Data for review.

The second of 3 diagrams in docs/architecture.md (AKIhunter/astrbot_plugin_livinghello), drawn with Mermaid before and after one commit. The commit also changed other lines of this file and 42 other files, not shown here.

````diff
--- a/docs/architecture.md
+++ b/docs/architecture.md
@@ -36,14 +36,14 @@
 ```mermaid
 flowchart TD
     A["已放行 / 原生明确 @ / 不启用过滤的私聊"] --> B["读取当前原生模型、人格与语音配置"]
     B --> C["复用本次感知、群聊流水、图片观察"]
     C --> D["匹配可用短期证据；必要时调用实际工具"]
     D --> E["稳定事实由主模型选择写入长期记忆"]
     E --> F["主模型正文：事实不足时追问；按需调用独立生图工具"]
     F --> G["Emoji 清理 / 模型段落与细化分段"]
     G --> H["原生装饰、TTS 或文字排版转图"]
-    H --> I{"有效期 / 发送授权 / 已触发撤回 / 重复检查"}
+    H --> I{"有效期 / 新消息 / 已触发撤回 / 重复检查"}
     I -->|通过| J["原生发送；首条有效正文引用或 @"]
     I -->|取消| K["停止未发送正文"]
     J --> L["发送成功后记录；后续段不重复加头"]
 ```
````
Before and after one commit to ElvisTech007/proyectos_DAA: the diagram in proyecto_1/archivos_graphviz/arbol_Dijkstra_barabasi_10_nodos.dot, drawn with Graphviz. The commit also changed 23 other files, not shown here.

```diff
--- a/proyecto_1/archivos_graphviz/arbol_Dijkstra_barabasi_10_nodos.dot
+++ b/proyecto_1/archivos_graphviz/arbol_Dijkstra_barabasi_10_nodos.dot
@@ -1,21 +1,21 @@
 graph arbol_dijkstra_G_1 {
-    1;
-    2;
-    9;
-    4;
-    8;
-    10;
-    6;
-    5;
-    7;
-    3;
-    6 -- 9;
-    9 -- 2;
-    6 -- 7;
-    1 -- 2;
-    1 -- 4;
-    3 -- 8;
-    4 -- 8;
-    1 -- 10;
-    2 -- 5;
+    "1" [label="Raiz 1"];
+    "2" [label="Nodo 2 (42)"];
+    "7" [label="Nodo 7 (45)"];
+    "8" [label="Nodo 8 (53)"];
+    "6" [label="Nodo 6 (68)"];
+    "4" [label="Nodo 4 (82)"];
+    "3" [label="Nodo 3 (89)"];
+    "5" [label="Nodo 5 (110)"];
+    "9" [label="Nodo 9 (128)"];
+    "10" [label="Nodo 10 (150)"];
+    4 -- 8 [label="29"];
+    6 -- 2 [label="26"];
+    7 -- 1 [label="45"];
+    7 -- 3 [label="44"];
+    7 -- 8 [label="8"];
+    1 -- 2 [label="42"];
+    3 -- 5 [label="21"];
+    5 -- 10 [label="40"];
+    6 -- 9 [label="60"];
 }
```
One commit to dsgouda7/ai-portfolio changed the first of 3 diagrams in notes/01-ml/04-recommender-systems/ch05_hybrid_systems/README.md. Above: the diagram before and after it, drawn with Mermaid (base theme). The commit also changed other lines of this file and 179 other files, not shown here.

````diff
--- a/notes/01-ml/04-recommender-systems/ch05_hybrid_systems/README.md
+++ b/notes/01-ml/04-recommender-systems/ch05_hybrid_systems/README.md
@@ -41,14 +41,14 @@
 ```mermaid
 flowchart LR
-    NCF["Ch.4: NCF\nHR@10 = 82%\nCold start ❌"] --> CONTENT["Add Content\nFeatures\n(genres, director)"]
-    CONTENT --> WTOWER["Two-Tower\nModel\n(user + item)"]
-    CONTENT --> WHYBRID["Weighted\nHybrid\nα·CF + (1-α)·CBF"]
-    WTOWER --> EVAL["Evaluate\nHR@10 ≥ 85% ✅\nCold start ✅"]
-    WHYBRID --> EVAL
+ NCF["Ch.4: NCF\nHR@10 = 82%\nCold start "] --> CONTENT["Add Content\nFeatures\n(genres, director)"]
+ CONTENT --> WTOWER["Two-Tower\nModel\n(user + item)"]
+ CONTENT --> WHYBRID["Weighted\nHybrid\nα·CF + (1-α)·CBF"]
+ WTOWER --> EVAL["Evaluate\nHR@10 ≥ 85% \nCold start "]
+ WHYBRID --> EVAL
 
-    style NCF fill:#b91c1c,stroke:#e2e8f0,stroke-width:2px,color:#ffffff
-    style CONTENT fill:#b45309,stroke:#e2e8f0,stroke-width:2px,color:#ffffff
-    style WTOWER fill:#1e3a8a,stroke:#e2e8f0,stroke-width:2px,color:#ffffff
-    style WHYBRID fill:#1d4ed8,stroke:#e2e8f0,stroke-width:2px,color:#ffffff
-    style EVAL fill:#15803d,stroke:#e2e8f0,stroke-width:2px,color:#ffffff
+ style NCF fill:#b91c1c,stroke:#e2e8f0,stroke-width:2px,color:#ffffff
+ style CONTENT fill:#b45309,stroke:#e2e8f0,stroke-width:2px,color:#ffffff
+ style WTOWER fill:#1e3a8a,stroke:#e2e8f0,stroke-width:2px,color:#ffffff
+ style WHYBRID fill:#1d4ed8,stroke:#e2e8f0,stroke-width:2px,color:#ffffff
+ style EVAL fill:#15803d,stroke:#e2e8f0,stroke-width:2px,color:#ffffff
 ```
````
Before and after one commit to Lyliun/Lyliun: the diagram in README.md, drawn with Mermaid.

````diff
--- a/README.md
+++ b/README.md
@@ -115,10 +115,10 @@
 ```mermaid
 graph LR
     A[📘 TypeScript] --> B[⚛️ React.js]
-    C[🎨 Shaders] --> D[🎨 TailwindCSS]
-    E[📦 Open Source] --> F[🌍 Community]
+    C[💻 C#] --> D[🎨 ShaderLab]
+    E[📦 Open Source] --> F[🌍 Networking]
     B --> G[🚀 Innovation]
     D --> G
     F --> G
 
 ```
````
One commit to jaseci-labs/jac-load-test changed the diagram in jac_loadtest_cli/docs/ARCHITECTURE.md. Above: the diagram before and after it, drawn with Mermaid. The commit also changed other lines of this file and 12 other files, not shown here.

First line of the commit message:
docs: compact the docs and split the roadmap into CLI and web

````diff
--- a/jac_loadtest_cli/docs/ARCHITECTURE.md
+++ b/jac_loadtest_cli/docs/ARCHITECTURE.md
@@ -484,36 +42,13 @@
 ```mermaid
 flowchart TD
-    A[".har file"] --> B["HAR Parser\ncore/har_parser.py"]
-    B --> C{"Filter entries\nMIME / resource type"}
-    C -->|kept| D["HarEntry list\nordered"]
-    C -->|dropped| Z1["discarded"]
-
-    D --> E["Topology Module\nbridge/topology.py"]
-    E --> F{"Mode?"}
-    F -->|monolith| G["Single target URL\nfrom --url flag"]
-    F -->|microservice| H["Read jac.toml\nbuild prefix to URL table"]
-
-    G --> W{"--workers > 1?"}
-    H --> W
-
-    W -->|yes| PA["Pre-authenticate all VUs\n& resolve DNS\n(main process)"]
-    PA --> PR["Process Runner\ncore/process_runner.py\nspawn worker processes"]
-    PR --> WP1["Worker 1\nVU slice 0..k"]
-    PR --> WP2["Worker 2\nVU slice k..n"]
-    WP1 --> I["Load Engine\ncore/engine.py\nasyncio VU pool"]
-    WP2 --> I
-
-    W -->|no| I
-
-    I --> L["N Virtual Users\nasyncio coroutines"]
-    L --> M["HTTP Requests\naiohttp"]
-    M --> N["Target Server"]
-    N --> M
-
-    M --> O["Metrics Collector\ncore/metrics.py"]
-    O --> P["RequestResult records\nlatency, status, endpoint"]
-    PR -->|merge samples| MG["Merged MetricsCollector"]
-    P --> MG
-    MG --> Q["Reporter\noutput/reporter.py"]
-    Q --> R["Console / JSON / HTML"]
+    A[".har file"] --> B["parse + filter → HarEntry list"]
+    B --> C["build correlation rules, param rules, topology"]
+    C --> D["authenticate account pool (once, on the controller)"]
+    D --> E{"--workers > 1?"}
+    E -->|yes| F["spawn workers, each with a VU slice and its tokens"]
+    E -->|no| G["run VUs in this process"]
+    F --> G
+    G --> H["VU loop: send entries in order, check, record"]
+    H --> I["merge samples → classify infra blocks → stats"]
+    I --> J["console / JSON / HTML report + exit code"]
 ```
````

Task description.
Among the lines above, which ones include the word "color"? Copy them.

Answer below.
-    style NCF fill:#b91c1c,stroke:#e2e8f0,stroke-width:2px,color:#ffffff
-    style CONTENT fill:#b45309,stroke:#e2e8f0,stroke-width:2px,color:#ffffff
-    style WTOWER fill:#1e3a8a,stroke:#e2e8f0,stroke-width:2px,color:#ffffff
-    style WHYBRID fill:#1d4ed8,stroke:#e2e8f0,stroke-width:2px,color:#ffffff
-    style EVAL fill:#15803d,stroke:#e2e8f0,stroke-width:2px,color:#ffffff
+ style NCF fill:#b91c1c,stroke:#e2e8f0,stroke-width:2px,color:#ffffff
+ style CONTENT fill:#b45309,stroke:#e2e8f0,stroke-width:2px,color:#ffffff
+ style WTOWER fill:#1e3a8a,stroke:#e2e8f0,stroke-width:2px,color:#ffffff
+ style WHYBRID fill:#1d4ed8,stroke:#e2e8f0,stroke-width:2px,color:#ffffff
+ style EVAL fill:#15803d,stroke:#e2e8f0,stroke-width:2px,color:#ffffff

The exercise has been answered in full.